The article discusses the increasingly common practice of the Supreme Court of Finland of using psychology-based generalisations on its own initiative when evaluating witness evidence. Using the much-discussed decision KKO 2019:54 by the Supreme Court as a springboard for discussion, the article examines the benefits, challenges and implications of this practice. The article argues that using psychological generalisations ex officio has the potential to improve testimony evaluation and remedy incorrect practices while providing a practical and cost-effective way for judges to increase the use of scientifically supported evaluation criteria. However, the article also identifies various pitfalls relating to the practice, particularly with regard to the assessment of the quality of psychological research and the application of its probabilistic results. These limitations should be adequately addressed in order to support correct and predictable application of psychological generalisations.
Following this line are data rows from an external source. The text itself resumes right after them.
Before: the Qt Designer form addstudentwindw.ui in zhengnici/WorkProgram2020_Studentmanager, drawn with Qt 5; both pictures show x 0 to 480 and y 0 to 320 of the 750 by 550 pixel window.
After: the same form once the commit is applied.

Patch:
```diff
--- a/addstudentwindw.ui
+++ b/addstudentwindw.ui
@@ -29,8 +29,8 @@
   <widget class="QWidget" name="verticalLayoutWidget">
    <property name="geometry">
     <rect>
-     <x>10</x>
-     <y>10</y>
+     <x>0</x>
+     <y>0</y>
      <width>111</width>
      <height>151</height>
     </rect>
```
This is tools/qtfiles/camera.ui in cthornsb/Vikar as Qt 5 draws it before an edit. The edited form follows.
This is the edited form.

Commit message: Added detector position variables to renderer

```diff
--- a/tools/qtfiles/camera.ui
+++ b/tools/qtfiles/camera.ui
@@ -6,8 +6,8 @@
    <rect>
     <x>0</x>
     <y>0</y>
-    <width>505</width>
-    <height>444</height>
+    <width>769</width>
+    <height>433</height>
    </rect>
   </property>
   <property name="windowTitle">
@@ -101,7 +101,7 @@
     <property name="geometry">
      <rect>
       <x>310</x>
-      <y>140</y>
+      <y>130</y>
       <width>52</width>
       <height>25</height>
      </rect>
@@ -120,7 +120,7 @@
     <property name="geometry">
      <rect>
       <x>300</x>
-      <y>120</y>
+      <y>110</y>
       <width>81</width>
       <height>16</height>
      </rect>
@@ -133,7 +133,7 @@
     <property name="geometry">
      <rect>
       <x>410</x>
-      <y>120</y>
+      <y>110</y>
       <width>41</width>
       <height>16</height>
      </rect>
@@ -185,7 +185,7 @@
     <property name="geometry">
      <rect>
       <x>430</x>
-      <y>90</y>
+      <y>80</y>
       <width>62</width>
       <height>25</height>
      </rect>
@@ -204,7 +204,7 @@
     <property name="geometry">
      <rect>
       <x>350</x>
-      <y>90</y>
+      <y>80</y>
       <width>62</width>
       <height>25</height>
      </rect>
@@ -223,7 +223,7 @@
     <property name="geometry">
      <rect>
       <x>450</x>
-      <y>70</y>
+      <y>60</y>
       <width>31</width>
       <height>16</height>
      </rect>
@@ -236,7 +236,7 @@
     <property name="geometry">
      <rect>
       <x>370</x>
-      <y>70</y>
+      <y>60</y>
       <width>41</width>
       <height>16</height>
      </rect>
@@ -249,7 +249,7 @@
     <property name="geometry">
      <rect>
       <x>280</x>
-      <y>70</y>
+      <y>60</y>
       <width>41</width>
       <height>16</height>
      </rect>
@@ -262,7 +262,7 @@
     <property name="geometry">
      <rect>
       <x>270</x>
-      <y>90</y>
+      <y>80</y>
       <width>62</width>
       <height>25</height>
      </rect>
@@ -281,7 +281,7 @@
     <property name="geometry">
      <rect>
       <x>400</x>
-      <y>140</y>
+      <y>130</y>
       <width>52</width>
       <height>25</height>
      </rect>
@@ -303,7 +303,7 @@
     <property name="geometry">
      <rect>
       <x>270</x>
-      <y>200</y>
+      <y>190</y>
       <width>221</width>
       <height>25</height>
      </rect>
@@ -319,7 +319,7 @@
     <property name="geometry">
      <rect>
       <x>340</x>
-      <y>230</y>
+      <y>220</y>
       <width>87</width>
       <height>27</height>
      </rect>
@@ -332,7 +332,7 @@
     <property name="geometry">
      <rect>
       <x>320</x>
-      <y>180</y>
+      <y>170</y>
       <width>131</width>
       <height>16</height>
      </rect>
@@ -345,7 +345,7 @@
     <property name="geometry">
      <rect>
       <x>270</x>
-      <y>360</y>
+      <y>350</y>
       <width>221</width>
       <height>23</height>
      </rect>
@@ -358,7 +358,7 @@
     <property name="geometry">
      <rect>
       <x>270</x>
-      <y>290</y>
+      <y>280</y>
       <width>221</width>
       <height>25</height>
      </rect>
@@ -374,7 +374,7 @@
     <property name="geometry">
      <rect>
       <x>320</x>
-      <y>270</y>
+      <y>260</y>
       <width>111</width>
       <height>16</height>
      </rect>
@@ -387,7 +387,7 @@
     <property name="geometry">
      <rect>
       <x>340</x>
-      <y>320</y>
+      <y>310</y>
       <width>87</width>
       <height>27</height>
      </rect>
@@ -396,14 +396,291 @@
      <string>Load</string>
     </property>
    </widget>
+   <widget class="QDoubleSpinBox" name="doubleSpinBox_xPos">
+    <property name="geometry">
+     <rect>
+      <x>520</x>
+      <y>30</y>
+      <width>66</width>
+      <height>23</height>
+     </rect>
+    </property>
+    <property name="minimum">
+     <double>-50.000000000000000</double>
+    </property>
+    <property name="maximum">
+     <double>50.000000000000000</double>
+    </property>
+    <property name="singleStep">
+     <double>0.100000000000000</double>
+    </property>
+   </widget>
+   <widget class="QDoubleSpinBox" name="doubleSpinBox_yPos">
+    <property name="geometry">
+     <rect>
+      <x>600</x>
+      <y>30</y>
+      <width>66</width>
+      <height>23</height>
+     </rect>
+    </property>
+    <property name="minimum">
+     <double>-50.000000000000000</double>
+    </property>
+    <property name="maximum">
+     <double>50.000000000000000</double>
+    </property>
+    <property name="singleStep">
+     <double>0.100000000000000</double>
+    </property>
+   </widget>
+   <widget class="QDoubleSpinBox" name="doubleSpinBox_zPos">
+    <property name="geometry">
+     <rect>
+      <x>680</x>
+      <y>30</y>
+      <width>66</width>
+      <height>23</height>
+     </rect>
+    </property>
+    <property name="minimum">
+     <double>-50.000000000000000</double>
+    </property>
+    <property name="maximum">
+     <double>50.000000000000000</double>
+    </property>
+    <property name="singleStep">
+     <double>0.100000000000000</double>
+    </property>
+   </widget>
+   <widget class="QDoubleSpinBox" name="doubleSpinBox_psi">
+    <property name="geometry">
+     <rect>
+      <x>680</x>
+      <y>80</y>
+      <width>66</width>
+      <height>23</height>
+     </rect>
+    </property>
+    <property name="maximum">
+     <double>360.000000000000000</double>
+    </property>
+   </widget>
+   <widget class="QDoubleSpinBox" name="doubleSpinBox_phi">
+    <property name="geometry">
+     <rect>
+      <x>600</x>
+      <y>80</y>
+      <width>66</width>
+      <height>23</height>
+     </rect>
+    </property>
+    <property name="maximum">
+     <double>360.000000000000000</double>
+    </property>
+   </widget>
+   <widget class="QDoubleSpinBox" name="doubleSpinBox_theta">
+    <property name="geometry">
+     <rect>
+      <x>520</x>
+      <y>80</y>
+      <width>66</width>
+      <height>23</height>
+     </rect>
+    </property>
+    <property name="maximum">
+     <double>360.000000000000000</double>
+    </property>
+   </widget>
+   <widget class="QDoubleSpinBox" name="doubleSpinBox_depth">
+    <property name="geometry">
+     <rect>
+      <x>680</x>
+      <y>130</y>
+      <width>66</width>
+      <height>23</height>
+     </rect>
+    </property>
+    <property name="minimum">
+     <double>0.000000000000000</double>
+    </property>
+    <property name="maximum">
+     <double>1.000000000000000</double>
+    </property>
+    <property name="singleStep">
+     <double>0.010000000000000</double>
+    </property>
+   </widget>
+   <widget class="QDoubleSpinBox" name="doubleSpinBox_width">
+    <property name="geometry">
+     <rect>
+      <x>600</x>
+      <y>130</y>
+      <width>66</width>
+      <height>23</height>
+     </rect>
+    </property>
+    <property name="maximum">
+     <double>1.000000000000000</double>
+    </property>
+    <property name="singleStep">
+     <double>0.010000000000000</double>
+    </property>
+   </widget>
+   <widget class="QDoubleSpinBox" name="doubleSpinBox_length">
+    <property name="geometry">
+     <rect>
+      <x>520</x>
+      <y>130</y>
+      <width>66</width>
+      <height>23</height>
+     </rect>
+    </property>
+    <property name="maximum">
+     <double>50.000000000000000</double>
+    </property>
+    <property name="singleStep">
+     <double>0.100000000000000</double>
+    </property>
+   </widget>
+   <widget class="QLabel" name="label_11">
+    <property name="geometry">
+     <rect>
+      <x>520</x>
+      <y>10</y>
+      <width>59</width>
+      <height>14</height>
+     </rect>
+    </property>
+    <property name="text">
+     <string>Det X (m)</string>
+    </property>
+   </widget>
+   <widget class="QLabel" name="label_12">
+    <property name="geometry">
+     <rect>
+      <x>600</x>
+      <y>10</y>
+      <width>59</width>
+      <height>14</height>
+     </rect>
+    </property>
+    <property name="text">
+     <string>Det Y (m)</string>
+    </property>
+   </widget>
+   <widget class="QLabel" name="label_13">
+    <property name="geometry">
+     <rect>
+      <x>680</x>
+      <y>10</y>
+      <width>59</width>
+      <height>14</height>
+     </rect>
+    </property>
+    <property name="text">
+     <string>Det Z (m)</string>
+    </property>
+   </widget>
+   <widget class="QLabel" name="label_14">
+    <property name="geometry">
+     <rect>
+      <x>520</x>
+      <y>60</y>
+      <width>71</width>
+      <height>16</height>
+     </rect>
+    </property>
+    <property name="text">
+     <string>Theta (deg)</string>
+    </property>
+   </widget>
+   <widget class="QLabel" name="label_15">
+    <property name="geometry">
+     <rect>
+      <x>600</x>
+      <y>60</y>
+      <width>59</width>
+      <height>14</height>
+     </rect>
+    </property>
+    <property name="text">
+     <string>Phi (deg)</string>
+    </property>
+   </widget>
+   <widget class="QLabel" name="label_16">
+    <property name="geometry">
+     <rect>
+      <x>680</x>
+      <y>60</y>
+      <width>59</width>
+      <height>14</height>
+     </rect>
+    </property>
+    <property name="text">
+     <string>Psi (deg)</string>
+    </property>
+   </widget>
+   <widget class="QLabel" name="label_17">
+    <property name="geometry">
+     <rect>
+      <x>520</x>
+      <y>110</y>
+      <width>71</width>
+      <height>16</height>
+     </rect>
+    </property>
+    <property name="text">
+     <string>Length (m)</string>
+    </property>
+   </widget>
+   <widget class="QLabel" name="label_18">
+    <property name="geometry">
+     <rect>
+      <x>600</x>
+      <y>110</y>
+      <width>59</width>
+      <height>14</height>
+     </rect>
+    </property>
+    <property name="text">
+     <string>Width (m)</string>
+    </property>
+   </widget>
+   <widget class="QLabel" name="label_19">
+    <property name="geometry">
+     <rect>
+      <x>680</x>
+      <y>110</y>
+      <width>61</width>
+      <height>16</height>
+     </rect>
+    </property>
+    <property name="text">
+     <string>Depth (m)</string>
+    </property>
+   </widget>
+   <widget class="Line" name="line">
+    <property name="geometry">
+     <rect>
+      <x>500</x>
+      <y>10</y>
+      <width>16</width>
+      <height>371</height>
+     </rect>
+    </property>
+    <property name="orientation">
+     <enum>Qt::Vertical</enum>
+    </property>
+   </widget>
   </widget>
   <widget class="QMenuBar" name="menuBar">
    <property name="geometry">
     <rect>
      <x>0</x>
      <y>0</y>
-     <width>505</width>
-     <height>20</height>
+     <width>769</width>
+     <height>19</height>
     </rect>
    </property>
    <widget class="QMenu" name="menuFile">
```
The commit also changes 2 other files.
Addressing these limitations is essential, since the Supreme Court’s practice has already led to an increasing pressure on the Finnish courts to apply psychological generalisations to their testimony evaluation.

Key words: evidence, witness testimony, testimony evaluation, witness psychology, generalisations